"He's neat. Oh, I wanted to marry him before I met him." - June
"You're still with your husband." - George
"63 years. We haven't had a fight since last night." - June

And beyond all this talk of life, death, cancer and marriage she spoke of what she believed in - kindness. That was good to be reminded of.

June Callwood on The Hour

about assisted suicide (air date November 16th, 2005)

about child poverty in Canada (air date February 23rd, 2006)

final interview (air date April 2nd, 2007)


Barbara said...

I keep thinking about June Callwood... That interview is hard to watch without getting emotional.

George was saying it was hard for him to not get emotional while talking with her. They talked for 90 minutes...

I think we can all relate to what she is saying and what her and her family are going through is some way. It makes it all the more personal to many of us.

Thanks for sharing your experiences Brooksie and posting this... I could not do this justice and you have.

Anonymous said...

i was first introduced to June when I was in high school. my english teacher made us read an essay she had written about poverty. what struck was how calm she was. she took her time answering the questions George posed and laughed at herself and talked about the things that she loved the most. i can't believe that she still had to do lists and kept herself busy. such an example.


Angie said...

I've been thinking alot about cancer in general since the interview. My Grandmother passed away in 2004 of a similar type to what June had. Watching the footage of June has been reminding me of Grandma. They were roughly the same age, had been married about the same amount of time and were both frank about their illnesses. I can only hope to be half so courageous if ever faced with a situation like that. I think it says an awful lot about George (and The Hour) that she chose to have her final interview with him. I hope we all learn from her and try to follow her example in our own way.

Anonymous said...

June Callword is one of the main reasons I got socially aware and involved. My mom has met her a couple times, so my mom would tell me about all the things she did for this city and country. I can definitely call her one of my heroes.

Hawa said...

its hawa
i think i forgot to log in when i wrote that :)

Rui said...

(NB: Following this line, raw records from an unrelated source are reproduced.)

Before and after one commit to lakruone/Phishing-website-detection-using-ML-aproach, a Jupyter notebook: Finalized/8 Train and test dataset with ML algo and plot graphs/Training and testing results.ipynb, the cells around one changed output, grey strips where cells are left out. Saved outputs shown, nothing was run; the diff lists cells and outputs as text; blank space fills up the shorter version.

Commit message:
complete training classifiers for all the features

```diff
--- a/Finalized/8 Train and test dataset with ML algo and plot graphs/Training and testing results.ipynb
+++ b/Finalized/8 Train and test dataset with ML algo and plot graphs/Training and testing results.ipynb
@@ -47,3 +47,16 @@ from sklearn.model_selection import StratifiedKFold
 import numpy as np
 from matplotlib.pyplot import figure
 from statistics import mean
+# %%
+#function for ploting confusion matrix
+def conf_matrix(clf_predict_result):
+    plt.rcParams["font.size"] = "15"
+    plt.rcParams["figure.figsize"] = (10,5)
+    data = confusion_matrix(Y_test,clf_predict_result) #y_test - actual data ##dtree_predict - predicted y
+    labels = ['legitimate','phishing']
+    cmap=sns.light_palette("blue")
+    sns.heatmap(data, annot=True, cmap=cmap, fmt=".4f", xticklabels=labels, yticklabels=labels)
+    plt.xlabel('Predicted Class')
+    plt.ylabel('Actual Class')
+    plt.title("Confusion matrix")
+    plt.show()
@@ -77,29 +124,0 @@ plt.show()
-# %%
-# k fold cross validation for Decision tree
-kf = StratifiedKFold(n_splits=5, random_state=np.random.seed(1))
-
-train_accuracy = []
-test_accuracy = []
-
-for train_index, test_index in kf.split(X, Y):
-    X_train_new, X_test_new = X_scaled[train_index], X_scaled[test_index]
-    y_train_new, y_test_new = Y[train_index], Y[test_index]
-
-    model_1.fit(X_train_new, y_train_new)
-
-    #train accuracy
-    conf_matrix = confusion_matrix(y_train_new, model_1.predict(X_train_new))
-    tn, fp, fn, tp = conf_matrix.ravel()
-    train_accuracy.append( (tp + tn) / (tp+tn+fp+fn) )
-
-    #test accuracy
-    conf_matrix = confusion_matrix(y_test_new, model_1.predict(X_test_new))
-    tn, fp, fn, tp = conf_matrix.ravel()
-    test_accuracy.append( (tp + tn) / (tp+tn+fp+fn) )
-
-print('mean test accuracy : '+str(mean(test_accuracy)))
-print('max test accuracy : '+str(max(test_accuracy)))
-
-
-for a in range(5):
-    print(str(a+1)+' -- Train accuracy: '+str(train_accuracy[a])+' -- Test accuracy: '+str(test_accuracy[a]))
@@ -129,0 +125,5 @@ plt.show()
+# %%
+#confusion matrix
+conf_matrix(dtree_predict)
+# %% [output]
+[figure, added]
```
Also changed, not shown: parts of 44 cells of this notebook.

Hey guys,
Because of many, many requests we're going to re-run June Callwoods' final interview. If you missed it the first time, you can catch it tonight on The Hour at 11pm on CBC tv.
Be good. The Hour Crew.

Miss A said...

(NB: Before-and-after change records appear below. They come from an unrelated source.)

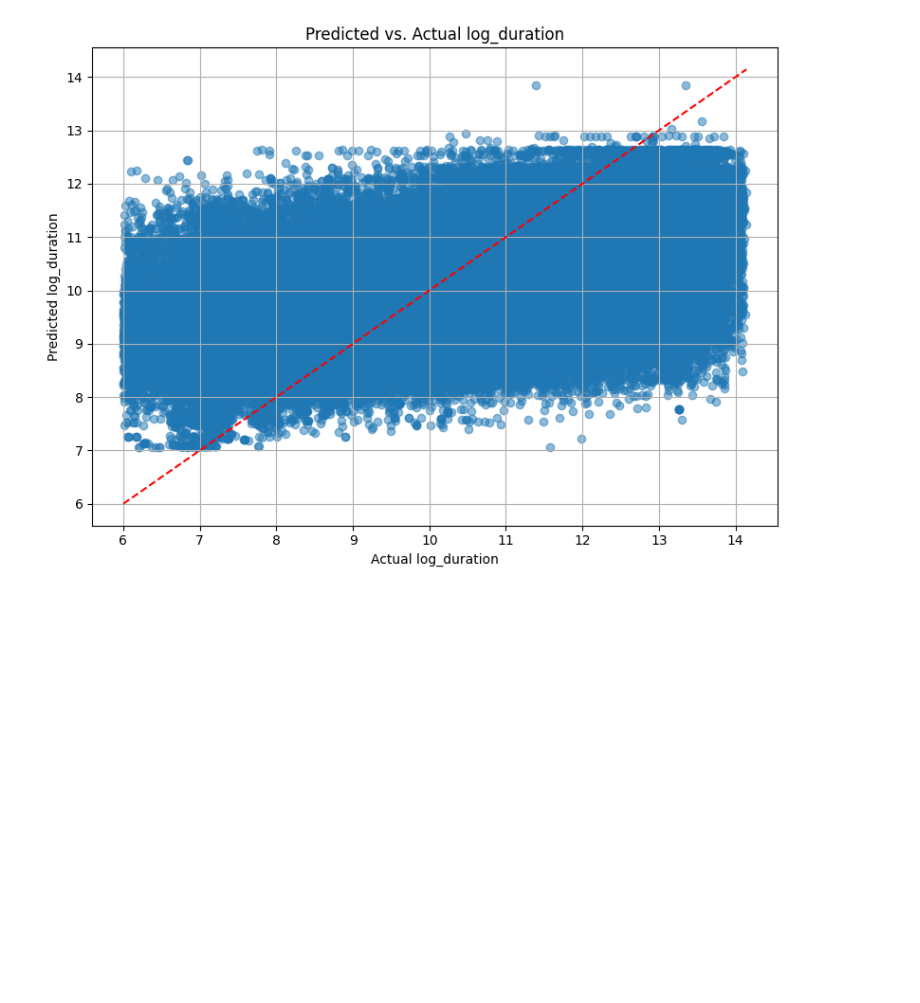
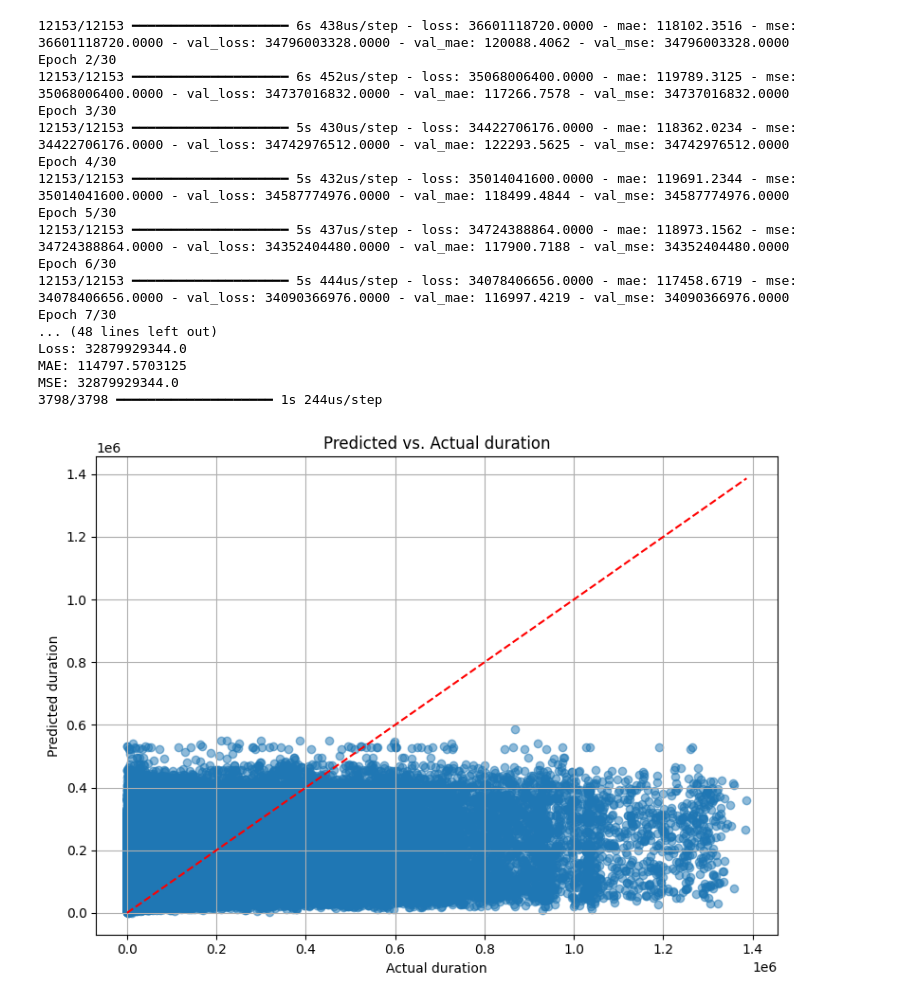
Before and after one commit to CP-RektMart/traffy-sunglui, a Jupyter notebook: ML/train2.ipynb, the cells around one changed output. Saved outputs shown, nothing was run; the diff lists cells and outputs as text; code cells hidden in the pictures; blank space fills up the shorter version.

```diff
--- a/ML/train2.ipynb
+++ b/ML/train2.ipynb
@@ -16,8 +34,7 @@ EPOCHS = 25
 BATCH_SIZE = 32
 VALIDATION_SPLIT = 0.2
 # %%
-df = pd.read_csv("data/clean.csv", index_col=0).drop(
-    columns=["Unnamed: 6"], errors="ignore"
-)
-df.sample(2)
+df = pd.read_csv("data/clean.csv").drop(columns=["Unnamed:6"], errors="ignore")
+print(df.shape)
+df.columns
 # %% [output]
@@ -135,13 +172,56 @@ plt.show()
 # %%
+X = df.drop(columns=["duration", "log_duration"])
+y = df["duration"]
+
+scaler = StandardScaler()
+X_scaled = scaler.fit_transform(X)
+
+X_train, X_test, y_train, y_test = train_test_split(
+    X_scaled, y, test_size=0.2, random_state=699
+)
+
+OPTIMIZER = "adam"
+LOSS = "mse"
+METRICS = ["mae", "mse"]
+EPOCHS = 30
+BATCH_SIZE = 32
+VALIDATION_SPLIT = 0.2
+
+model = Sequential(
+    [
+        Dense(64, activation="relu", input_shape=(X.shape[1],)),
+        Dense(64, activation="relu"),
+        Dense(32, activation="relu"),
+        Dense(16, activation="relu"),
+        Dense(8, activation="relu"),
+        Dense(1),
+    ]
+)
+
+model.compile(optimizer=OPTIMIZER, loss=LOSS, metrics=METRICS)
+
+model.fit(
+    X_train,
+    y_train,
+    epochs=EPOCHS,
+    batch_size=BATCH_SIZE,
+    validation_split=VALIDATION_SPLIT,
+)
+
+loss, mae, mse = model.evaluate(X_test, y_test)
+print(f"Loss: {loss}")
+print(f"MAE: {mae}")
+print(f"MSE: {mse}")
+
 y_pred = model.predict(X_test).flatten()
 
 import matplotlib.pyplot as plt
 
 plt.figure(figsize=(8, 6))
 plt.scatter(y_test, y_pred, alpha=0.5)
-plt.xlabel("Actual log_duration")
-plt.ylabel("Predicted log_duration")
-plt.title("Predicted vs. Actual log_duration")
+plt.xlabel("Actual duration")
+plt.ylabel("Predicted duration")
+plt.title("Predicted vs. Actual duration")
 plt.plot([y_test.min(), y_test.max()], [y_test.min(), y_test.max()], "r--")  # y=x line
 plt.grid(True)
 plt.tight_layout()
@@ -151 +231,18 @@ plt.show()
+12153/12153 ━━━━━━━━━━━━━━━━━━━━ 6s 438us/step - loss: 36601118720.0000 - mae: 118102.3516 - mse: 36601118720.0000 - val_loss: 34796003328.0000 - val_mae: 120088.4062 - val_mse: 34796003328.0000
+Epoch 2/30
+12153/12153 ━━━━━━━━━━━━━━━━━━━━ 6s 452us/step - loss: 35068006400.0000 - mae: 119789.3125 - mse: 35068006400.0000 - val_loss: 34737016832.0000 - val_mae: 117266.7578 - val_mse: 34737016832.0000
+Epoch 3/30
+12153/12153 ━━━━━━━━━━━━━━━━━━━━ 5s 430us/step - loss: 34422706176.0000 - mae: 118362.0234 - mse: 34422706176.0000 - val_loss: 34742976512.0000 - val_mae: 122293.5625 - val_mse: 34742976512.0000
+Epoch 4/30
+12153/12153 ━━━━━━━━━━━━━━━━━━━━ 5s 432us/step - loss: 35014041600.0000 - mae: 119691.2344 - mse: 35014041600.0000 - val_loss: 34587774976.0000 - val_mae: 118499.4844 - val_mse: 34587774976.0000
+Epoch 5/30
+12153/12153 ━━━━━━━━━━━━━━━━━━━━ 5s 437us/step - loss: 34724388864.0000 - mae: 118973.1562 - mse: 34724388864.0000 - val_loss: 34352404480.0000 - val_mae: 117900.7188 - val_mse: 34352404480.0000
+Epoch 6/30
+12153/12153 ━━━━━━━━━━━━━━━━━━━━ 5s 444us/step - loss: 34078406656.0000 - mae: 117458.6719 - mse: 34078406656.0000 - val_loss: 34090366976.0000 - val_mae: 116997.4219 - val_mse: 34090366976.0000
+Epoch 7/30
+... (48 lines left out)
+Loss: 32879929344.0
+MAE: 114797.5703125
+MSE: 32879929344.0
+3798/3798 ━━━━━━━━━━━━━━━━━━━━ 1s 244us/step
-[figure, old version]
+[figure, new version]
```
Also changed, not shown: parts of 15 cells of this notebook, 2 other files.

If you consider Ms. Callwood a hero, you may wish to find out more about some other phenomenal Canadian women...Agnes Macphail, Nellie McClung, Dr. Jennie Trout, Dr. Emily Stowe, and Emily Murphy.